Unlike the previous years, farmers in Kilkhorthang gewog in Tsirang are already preparing their fields for paddy transplantation this year.

Farmers say they will transplant early this year to resolve the water shortage issue in the locality.

In Kilkhorthang, paddy transplantation is done in a way to avoid disputes among villagers for irrigation water.

Lachi Maya, 68, has hired two labourers to plough the fields.

The field, located right next to the water source, has to do the transplantation first. After all her terraces are filled, the water will be channelled to the next field.

A source of irrigation water is the Damphu Khola, which will reach at least 10 farmer’s field. “We do it turn wise for the convenience of all,” Lachi Maya said.

Just below her field, Tek Bahadur Pulami and his eldest son tirelessly scrap away grass from the terraces. The family does not own wetland but they sharecrop.

This year they will cultivate on about 1.5-acres of field.

Tek Bahadur said that the irrigation water woe is an issue that never gets resolved. “If we transplant early, we get adequate water.”

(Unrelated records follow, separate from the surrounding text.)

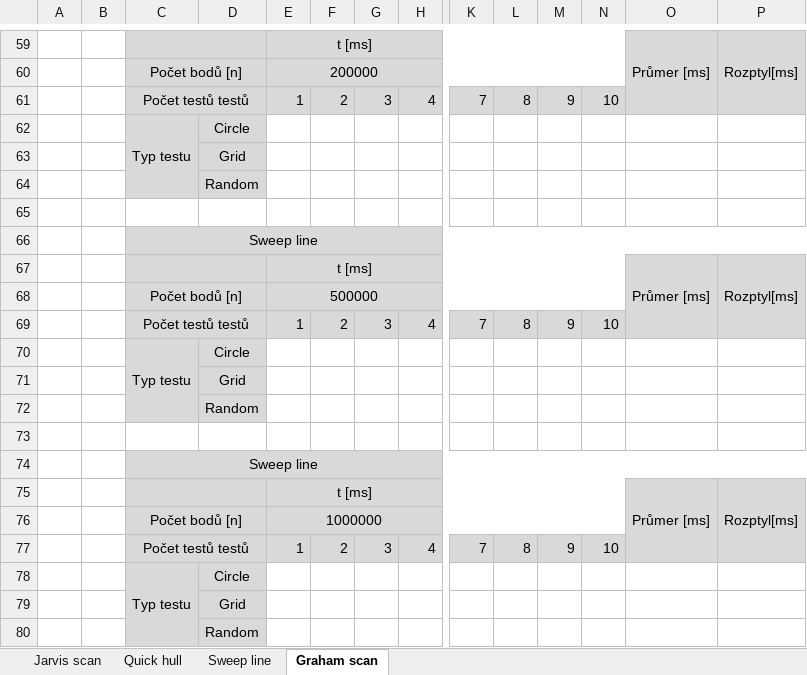
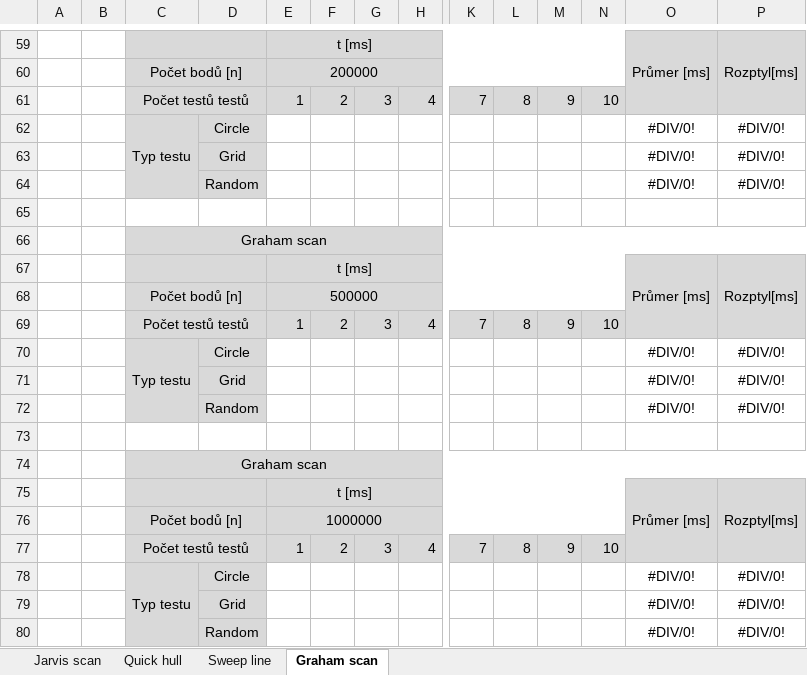
Before and after one commit to Lucul1/ADKI, an Excel workbook: U2_frommeltová_hnilicová/Testování_casu.xlsx, sheet Graham scan, drawn as a sheet; only a part is shown, gaps mark what is left out; values as stored, in another font and other column widths than the file's, no borders; removed rows and columns are numbered as before the commit, all else as after; rows hold the shown columns only; the diff covers the shown part only; the diff names each change by its address in the sheet, - before the commit and + after, or states it on an @@ line.

```diff
--- a/U2_frommeltová_hnilicová/Testování_casu.xlsx (sheet Graham scan)
+++ b/U2_frommeltová_hnilicová/Testování_casu.xlsx (sheet Graham scan)
-O62: (empty)
+O62: #DIV/0!
-P62: (empty)
+P62: #DIV/0!
-row 63:  |  |  | Grid
-row 64:  |  |  | Random
+row 63:  |  |  | Grid |  |  |  |  |  |  |  |  | #DIV/0! | #DIV/0!
+row 64:  |  |  | Random |  |  |  |  |  |  |  |  | #DIV/0! | #DIV/0!
-C66: Sweep line
+C66: Graham scan
-O70: (empty)
+O70: #DIV/0!
-P70: (empty)
+P70: #DIV/0!
-row 71:  |  |  | Grid
-row 72:  |  |  | Random
+row 71:  |  |  | Grid |  |  |  |  |  |  |  |  | #DIV/0! | #DIV/0!
+row 72:  |  |  | Random |  |  |  |  |  |  |  |  | #DIV/0! | #DIV/0!
-C74: Sweep line
+C74: Graham scan
-O78: (empty)
+O78: #DIV/0!
-P78: (empty)
+P78: #DIV/0!
-row 79:  |  |  | Grid
-row 80:  |  |  | Random
+row 79:  |  |  | Grid |  |  |  |  |  |  |  |  | #DIV/0! | #DIV/0!
+row 80:  |  |  | Random |  |  |  |  |  |  |  |  | #DIV/0! | #DIV/0!
```
Also changed, not shown: 19 added rows, 19 removed rows and 12 edited cells elsewhere in this sheet, 2 other files.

He said that in another week or two, his field would be ready for transplantation. It takes five pairs of bull, 35 female paddy planters and five male helpers to complete planting paddy in a day on the 1.5-acre area.

The farmers also face labour shortage, which force many people to leave the fields fallow.

Tek Bahadur said he cultivates enough to feed his family of seven.

He said he has to speed up work because according to the Nepali Calendar (patro) heavy rainfall is predicted sometime next week. “Water volume will increase and planting paddy will be easy. I can’t afford to miss the rainfall.”

Nirmala Pokhrel | Tsirang